Copy out the lines of the records below, and only those lines, from the one with "# plt.fill_between(iterations, (line-ci), (line+ci), alpha=.1)" through the one with "for real_index, Re", exactly as they appear.

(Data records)
········

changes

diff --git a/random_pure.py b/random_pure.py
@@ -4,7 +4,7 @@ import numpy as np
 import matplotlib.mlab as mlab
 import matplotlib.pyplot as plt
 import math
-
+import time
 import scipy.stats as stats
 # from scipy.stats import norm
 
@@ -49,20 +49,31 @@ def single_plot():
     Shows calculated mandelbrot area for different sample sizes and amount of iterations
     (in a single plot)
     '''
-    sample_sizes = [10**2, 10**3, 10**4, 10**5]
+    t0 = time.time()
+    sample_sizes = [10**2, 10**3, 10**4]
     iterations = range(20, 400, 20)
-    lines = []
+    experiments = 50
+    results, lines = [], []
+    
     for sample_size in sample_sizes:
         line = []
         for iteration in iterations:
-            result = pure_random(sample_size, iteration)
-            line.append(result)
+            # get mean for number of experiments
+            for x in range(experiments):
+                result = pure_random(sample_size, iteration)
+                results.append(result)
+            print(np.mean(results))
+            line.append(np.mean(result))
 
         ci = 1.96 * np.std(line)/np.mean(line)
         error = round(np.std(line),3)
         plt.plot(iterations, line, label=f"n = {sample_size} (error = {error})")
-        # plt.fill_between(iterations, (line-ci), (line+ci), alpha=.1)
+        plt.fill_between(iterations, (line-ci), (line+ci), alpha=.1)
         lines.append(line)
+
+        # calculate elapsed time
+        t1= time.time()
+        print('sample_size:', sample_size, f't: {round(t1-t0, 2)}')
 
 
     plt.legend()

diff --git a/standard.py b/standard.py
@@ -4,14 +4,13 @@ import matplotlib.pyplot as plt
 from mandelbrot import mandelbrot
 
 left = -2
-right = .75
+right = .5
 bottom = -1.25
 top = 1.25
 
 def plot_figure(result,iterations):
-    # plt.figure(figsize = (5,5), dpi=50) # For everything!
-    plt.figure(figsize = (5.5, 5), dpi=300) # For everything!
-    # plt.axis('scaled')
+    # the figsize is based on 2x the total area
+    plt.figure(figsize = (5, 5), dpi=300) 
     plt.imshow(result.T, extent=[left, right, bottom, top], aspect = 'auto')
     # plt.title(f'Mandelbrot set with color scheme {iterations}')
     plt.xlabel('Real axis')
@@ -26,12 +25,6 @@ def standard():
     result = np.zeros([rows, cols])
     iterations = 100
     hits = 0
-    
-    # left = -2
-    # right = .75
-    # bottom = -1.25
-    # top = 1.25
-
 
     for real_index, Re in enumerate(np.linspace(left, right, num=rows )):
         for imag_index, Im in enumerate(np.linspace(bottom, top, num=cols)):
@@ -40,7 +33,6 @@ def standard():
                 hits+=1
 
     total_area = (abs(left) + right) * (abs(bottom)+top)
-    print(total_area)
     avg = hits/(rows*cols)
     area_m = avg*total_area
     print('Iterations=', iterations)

········

### Answer to this problem
-        # plt.fill_between(iterations, (line-ci), (line+ci), alpha=.1)
+        plt.fill_between(iterations, (line-ci), (line+ci), alpha=.1)
         lines.append(line)
+
+        # calculate elapsed time
+        t1= time.time()
+        print('sample_size:', sample_size, f't: {round(t1-t0, 2)}')
 
 
     plt.legend()

diff --git a/standard.py b/standard.py
@@ -4,14 +4,13 @@ import matplotlib.pyplot as plt
 from mandelbrot import mandelbrot
 
 left = -2
-right = .75
+right = .5
 bottom = -1.25
 top = 1.25
 
 def plot_figure(result,iterations):
-    # plt.figure(figsize = (5,5), dpi=50) # For everything!
-    plt.figure(figsize = (5.5, 5), dpi=300) # For everything!
-    # plt.axis('scaled')
+    # the figsize is based on 2x the total area
+    plt.figure(figsize = (5, 5), dpi=300) 
     plt.imshow(result.T, extent=[left, right, bottom, top], aspect = 'auto')
     # plt.title(f'Mandelbrot set with color scheme {iterations}')
     plt.xlabel('Real axis')
@@ -26,12 +25,6 @@ def standard():
     result = np.zeros([rows, cols])
     iterations = 100
     hits = 0
-    
-    # left = -2
-    # right = .75
-    # bottom = -1.25
-    # top = 1.25
-
 
     for real_index, Re in enumerate(np.linspace(left, right, num=rows )):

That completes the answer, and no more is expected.